The newest approach to type-checked Erlang has been created by our colleague Leandro Ostera. This began as a hobby project put together in a matter of weeks to help him understand why it is so hard to offer statically typed Erlang. As more people found out about the project, it’s popularity rapidly grew, and with good reason. Caramel now offers a highly expressive type-system and a blazingly fast type checker. As a result, your team can rule out entire classes of errors by using types that are closer to your domain.
As you can imagine, a system like this will be highly beneficial for those dealing with complex state machines. Caramel allows for a type-level representation of your business domain logic this in turn rules out illegal representations, making them entirely unrepresentable. Using Caramel, you will have a tool that tells you instantly if you are about to do something which you should not. Caramel will also make fearless refactoring of large codebases significantly easier to achieve.
Rather than reinvent the wheel when implementing the type-checker for Erlang, Leandro chose to leverage off of the existing OCaml language with over 25 years of development. OCaml was originally designed for systems where correctness was critical. As a result, it has an extremely powerful type system that has benefitted from significant time (we’re talking millions of hours) and financial (millions of dollars) investment to produce the right tool for the job. As well as its type checker, Caramel will allow Erlang developers to use OCaml’s powerful module system, which will help with code reuse, enforcing codebase conventions and large scale refactors.
The first public release of Caramel in October features:
caramelc the Caramel compiler
erlang an OCaml library for handling Erlang code, including an AST, lexer, parser, and printer
Caramel can compile a large portion of the OCaml language, in particular most of the immutable functional OCaml, and into idiomatic Erlang code.
The Erlang library currently includes support for the vast majority of the Standard Erlang language, according to the grammar shipped with Erlang/OTP as of version 24. It includes a series of modules to make it easy to construct Erlang programs from OCaml, as well as deconstruct them and operate on them.
Given the core components that currently exist within Caramel – there is an exciting and ambitious road map ahead. In the future, we could see a situation where any Erlang or OCaml code can be translated and implemented interchangeably, making the world-class strengths of both languages effortlessly available to anyone who is familiar with either language. To learn more about how you can help make that happen head to Caramel on Github.

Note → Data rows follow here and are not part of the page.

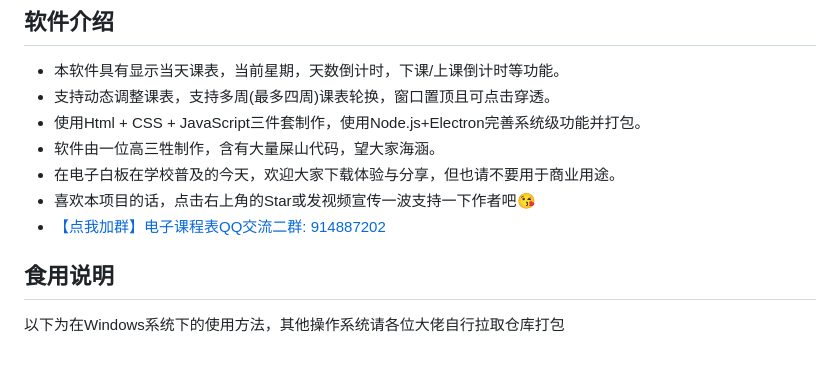
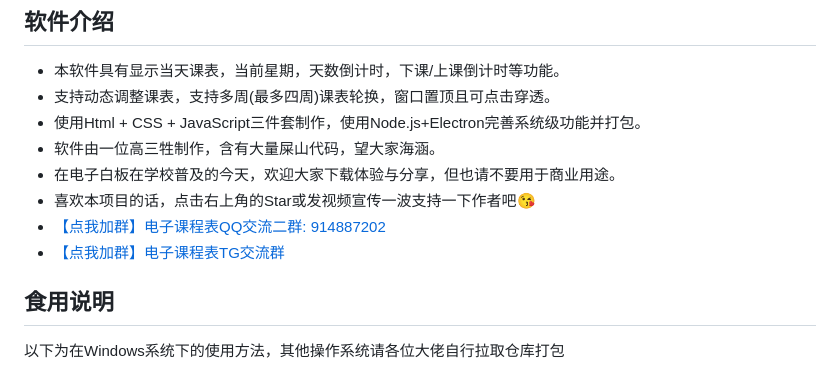
Before and after one commit to EnderWolf006/ElectronClassSchedule, a Markdown page: README.md, the part around the change. Rendered like a GitHub page.

```diff
--- a/README.md
+++ b/README.md
@@ -12,7 +12,7 @@
 - 在电子白板在学校普及的今天，欢迎大家下载体验与分享，但也请不要用于商业用途。
 - 喜欢本项目的话，点击右上角的Star或发视频宣传一波支持一下作者吧😘
 - [【点我加群】电子课程表QQ交流二群: 914887202](https://qm.qq.com/cgi-bin/qm/qr?k=SL4_VQ9Zmpch-64RbYhkKbTZ5cNjIZ-N&jump_from=webapi&authKey=kxhiNZcQZwoSC/85e3dPxUsL+kpaLIBmxbrcfRLjSJeH35o0D0a/tHBVYI1as5p1)
-
+- [【点我加群】电子课程表TG交流群](https://t.me/ECSchedule)
 ## 食用说明
 以下为在Windows系统下的使用方法，其他操作系统请各位大佬自行拉取仓库打包
 
```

Until then, if you’d like to talk to our expert team about how we can build reliable, scalable solutions to meet your needs, get in touch. We’re always happy to help.
Source: Erlang Solutions